嫌だ can be used as: dislike, mind, the answer of no.
In conversations, I also use it as "What a bummer!" (嫌だ、it's raining again!) "No way!" (嫌だ、I said no, remember?), or as "Oh my" (嫌だ、did you bake this cake? It's amazing!) ( 嫌だ、it's so late!)
Also if someone says nice thing about me, I use 嫌だ with a big smile - means I'm flattered and don't know what to say. (Saying "thank you" immediately seems presumptuous)
Also "Oops!" "Oh, silly me!" "Good grief!" when you did something unexpectedly: "嫌だ、I forgot to bring my wallet! お財布持ってくるの忘れた！" "嫌だ、I sat on my glasses. メガネの上に座っちゃった" and so on.
In its primary sense it is somewhat weaker than the English word "hate", which is very visceral and implies an active negative energy. The Japanese word is more a reflection of one's automatic response to something, and is probably closer in most contexts to "can't stand".
People may also use 嫌い in contexts where in English people would say "don't like". 大嫌い (daikirai) is closer to "hate".
When you're talking about food, you can say 嫌い in neutral contexts, but it's probably safer to say 食べられない (I can't eat it), often shortened to 食べれない in everyday conversation.

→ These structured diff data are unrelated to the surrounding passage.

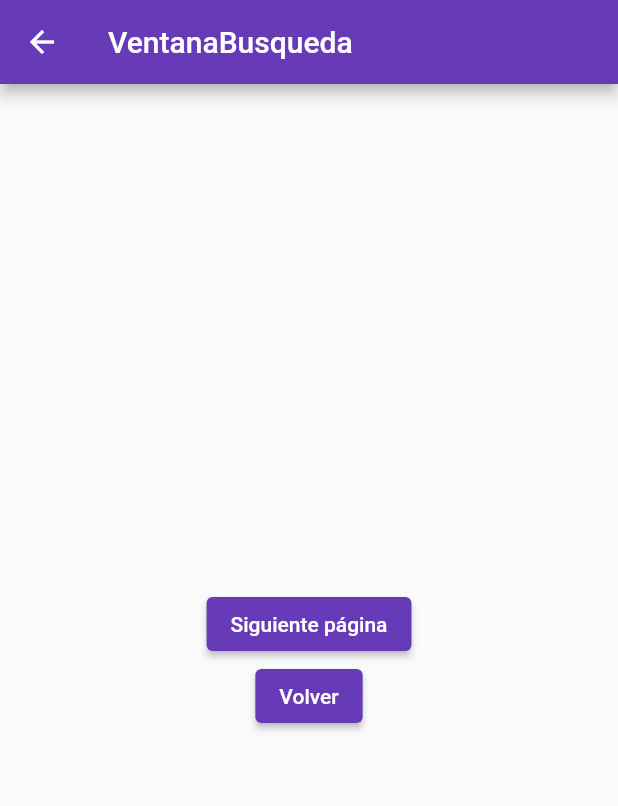
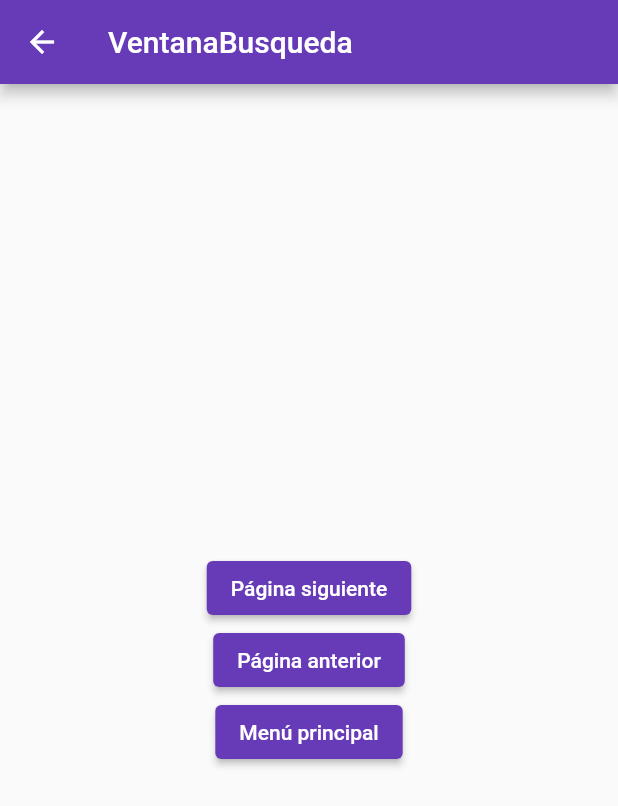
Before and after one commit to xxoel/IPM-Flutter, a Flutter app: the VentanaBusqueda screen opened directly with empty values, on a phone screen of 412 x 824 dp. Shown: the top 806 px of the screen. Run offline on Flutter 3.47's test engine with Material 2 defaults, Android fonts, the phone set to English and light mode, and no system bars; our stand-ins replace connectivity.

Commit message:
Añadido boton de pagina anterior y boton de menu principal

```diff
--- a/app_movil/lib/main.dart
+++ b/app_movil/lib/main.dart
@@ -243,21 +243,26 @@ class VentanaBusqueda extends StatelessWidget {
                       onPressed: () {
                         if (block?.nextBlock != null) {
                           own_search_recipes(block!.nextBlock!).then((data) {
-                            Navigator.pushReplacement(
+                            Navigator.push(
                               context, MaterialPageRoute(
                                 builder: (context) =>
                                     VentanaBusqueda(block: data)),);
                           });
                         }
                       },
-                      child: const Text('Siguiente página'),
+                      child: const Text('Página siguiente'),
                     ),
                     ElevatedButton(
                       onPressed: () {
                         Navigator.pop(context);
                       },
-                      child: const Text('Volver'),
+                      child: const Text('Página anterior'),
                     ),
+                    ElevatedButton(
+                      onPressed: () {
+                        Navigator.popUntil(context, (Route<dynamic> predicate) => predicate.isFirst);},
+                      child: const Text('Menú principal'),
+                    )
                   ],
                 ),
               )
```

Certainly, this would be better than 嫌い if someone's actually offering you something you don't like.
Obviously, you could, physically, put it in your mouth and chew it and swallow it, but to say you can't eat something in Japanese is a less offensive way of saying you don't like it.In general, though, it's not considered polite in Japan to be picky with your food; it's often seen as a sign of selfishness.